The laying of new Metro tram tracks over former mineworkings in Wolverhampton city centre has resumed after engineers devised a way of tackling the unstable and potentially dangerous site.
They were uncovered on the A41 Bilston Road between the junctions with Steelhouse Lane and Hospital Street in November as work progressed on replacing worn out tram tracks.
After intensive efforts to find a safe way of building over the mine, work is now underway with tram services scheduled to resume running into the St George’s terminus in March.
The old mineworkings were up to 40ft feet deep and filled with loose, uncompacted building rubble.
The old workings, which are up to 12m (40ft) deep, 55m (180ft) long and 20m (65ft) wide, are thought to date as far back as the Industrial Revolution, when coal and iron ore was mined extensively across the Black Country.

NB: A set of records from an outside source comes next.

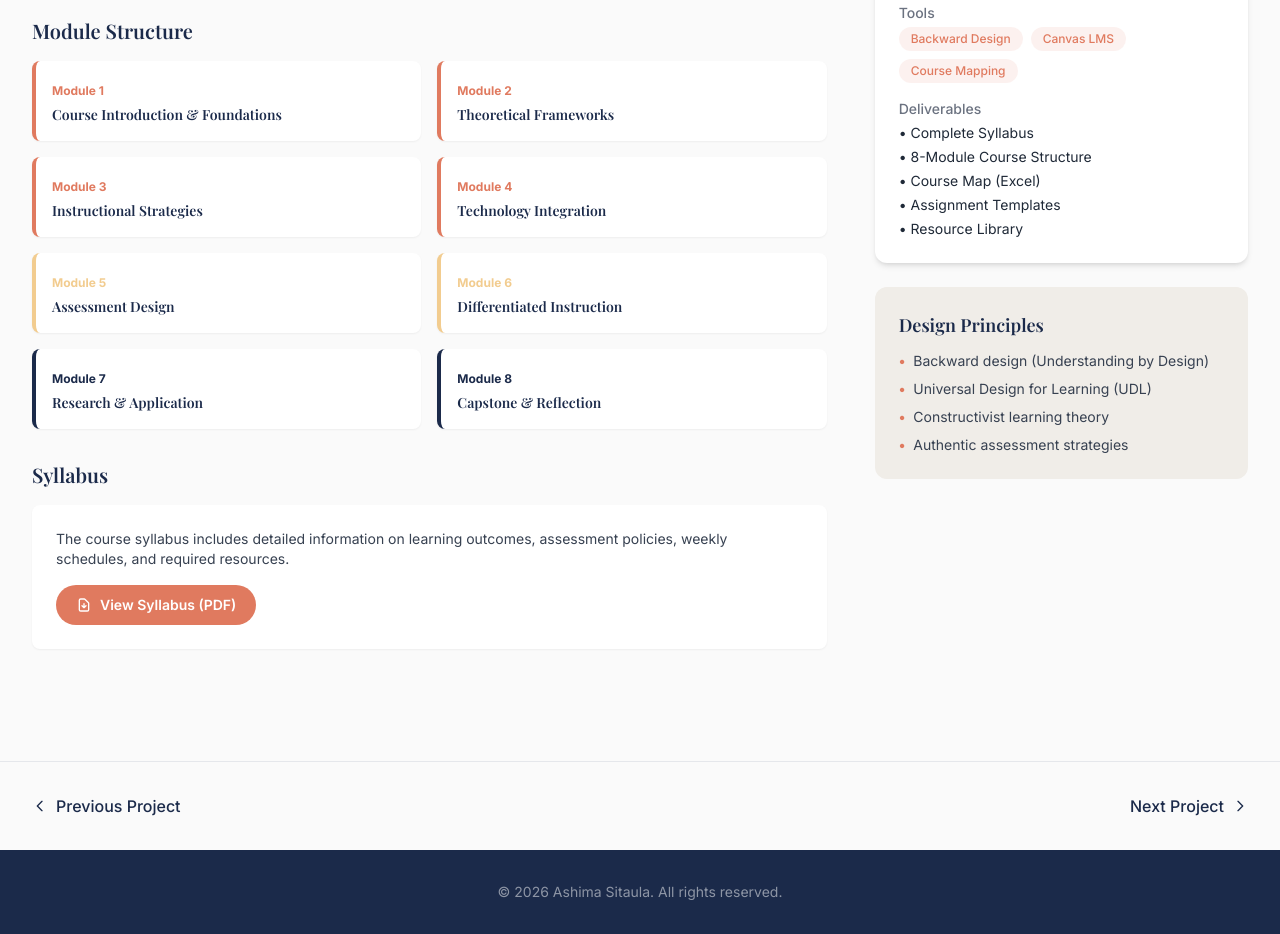
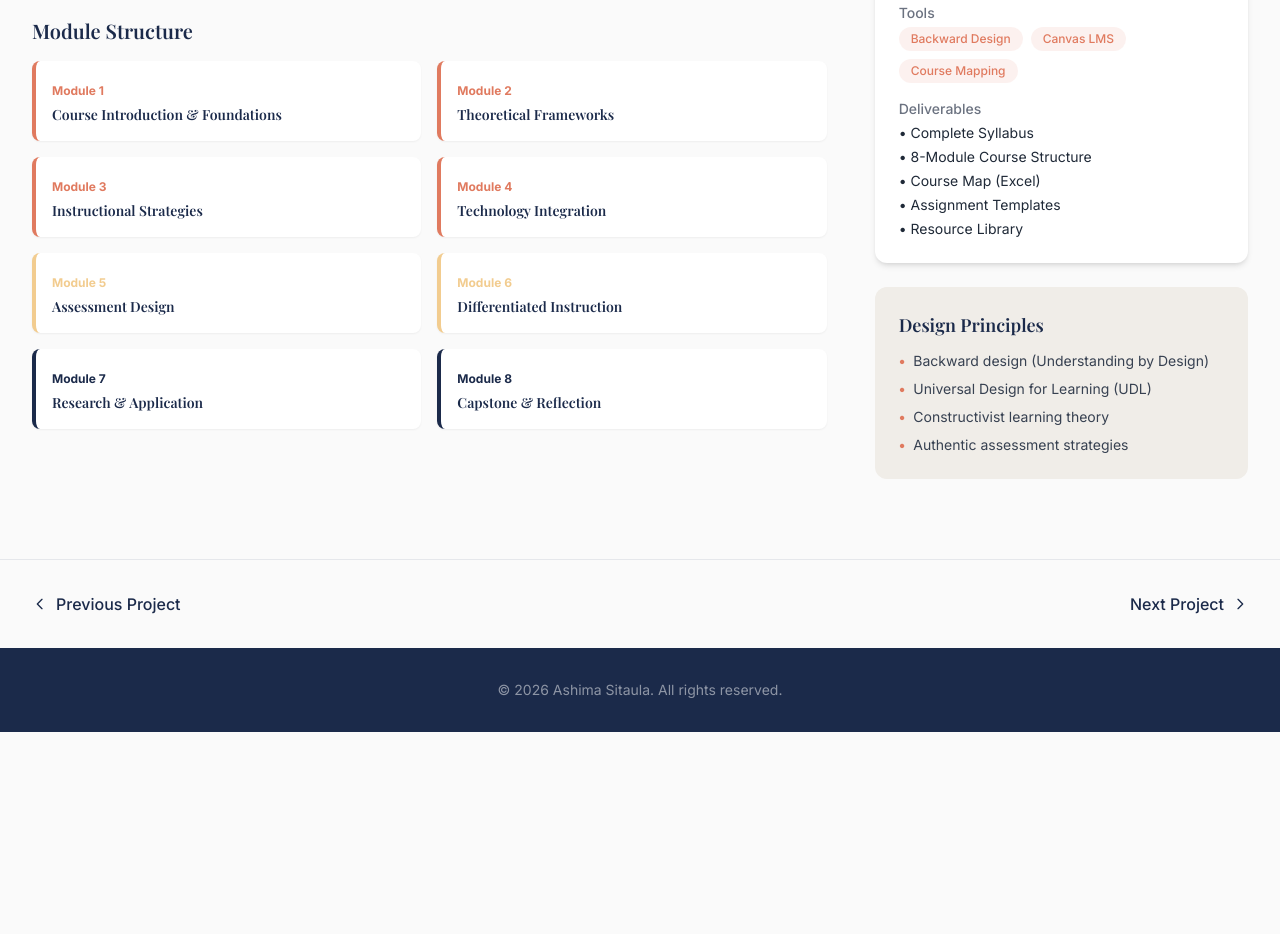
Before and after one commit to ashima441/ashima-portfolio, a plain HTML site: page projects/cimt-657.html in a window 1280 px wide. Shown: the part 717-1651 px from the top of the page. After the commit the page ends 1449 px from the top, so only its background shows below. Drawn offline with nearby package versions, Linux system fonts and the light colour scheme.

Commit message:
Remove syllabus PDF section from CIMT 657 project page
Co-Authored-By: Claude Opus 4.6 (1M context) <noreply@anthropic.com>

```diff
--- a/projects/cimt-657.html
+++ b/projects/cimt-657.html
@@ -96,15 +96,6 @@
                 <h4 class="font-semibold text-navy text-sm mt-1">Capstone &amp; Reflection</h4>
               </div>
             </div>
-
-            <h3 class="font-heading text-xl font-semibold text-navy mb-4">Syllabus</h3>
-            <div class="bg-white rounded-lg p-6 shadow-sm mb-8">
-              <p class="text-gray-700 text-sm mb-4">The course syllabus includes detailed information on learning outcomes, assessment policies, weekly schedules, and required resources.</p>
-              <a href="../projects-showcase/CIMT 657/CIMT 657 Syllabus.pdf" target="_blank" rel="noopener" class="btn-primary inline-flex items-center gap-2 px-5 py-2.5 rounded-full text-sm font-semibold">
-                <svg class="w-4 h-4" fill="none" stroke="currentColor" viewBox="0 0 24 24"><path stroke-linecap="round" stroke-linejoin="round" stroke-width="2" d="M12 10v6m0 0l-3-3m3 3l3-3m2 8H7a2 2 0 01-2-2V5a2 2 0 012-2h5.586a1 1 0 01.707.293l5.414 5.414a1 1 0 01.293.707V19a2 2 0 01-2 2z"/></svg>
-                View Syllabus (PDF)
-              </a>
-            </div>
           </div>
 
           <div>
```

Centro, the region’s public transport co-ordinator which is behind the £4.5m track improvement scheme, consulted with specialist engineering consultants to assess how best to deal with them.
It also sought advice from other light rail systems in the UK and around the world to see if they had ever dealt with a similar problem and to identify the best solution.
Engineers have now devised a solution consisting of a geo-textile membrane and geogrid to stabilise the ground, in between layers of compacted hardcore and capped with a reinforced 5m wide concrete slab running through the 55m length of the workings.
Midland Metro programme director Paul Griffiths said at some point down the years the workings had been filled in with old building rubble then covered over without being marked on any known map or documents.
“The problem was that rubble was not compacted down, it was thrown in loose and covered over, and over time loose rubble shifts and creates voids,” he said.
“Having installed a modern new crossover south of The Royal we came to remove the foundation from the previous crossover and that’s when we found the mine workings.
“We had undertaken ground investigation in advance of the works including using ground penetrating radar, but this did not identify all the issues.
“It was only when we were able to open up the ground and make a full analysis that the sheer scale of the problem became clear.”
The timetable had already been hit by the discovery of unmarked public utility pipes and the discovery that the original track slab was not as strong as designed and required additional work to ensure it does not deteriorate in the future.
Originally planned to open in November, The Royal opened the following month.
However an announcement on when services would resume to St George’s could not be made until the evaluation of the workings and design of a solution was completed.
That happened this week (January 26-30) following intensive ground investigation and design work over Christmas and New Year.
Mr Griffiths said: “The design of the solution has been complicated by the location between the two carriageways of Bilston Road.
“This has prevented the material from simply being dug out as it could have damaged the integrity of the road.”
While this took place, rebuilding work of the new St George’s terminus was accelerated and new track laid heading out to The Royal.
Cllr Roger Horton, Centro lead member for rail, said: “The delays have been incredibly frustrating and we recognise the impact they have had on users of the Midland Metro for which we apologise.
“However these works have had to be done. An operational tram system has to have secure foundations, and now that this is being done the Midland Metro will provide Wolverhampton with a system it can be proud of for years to come.”
The original contractors pulled the wool over Centro’s eyes, resulting in huge costs for the public purse.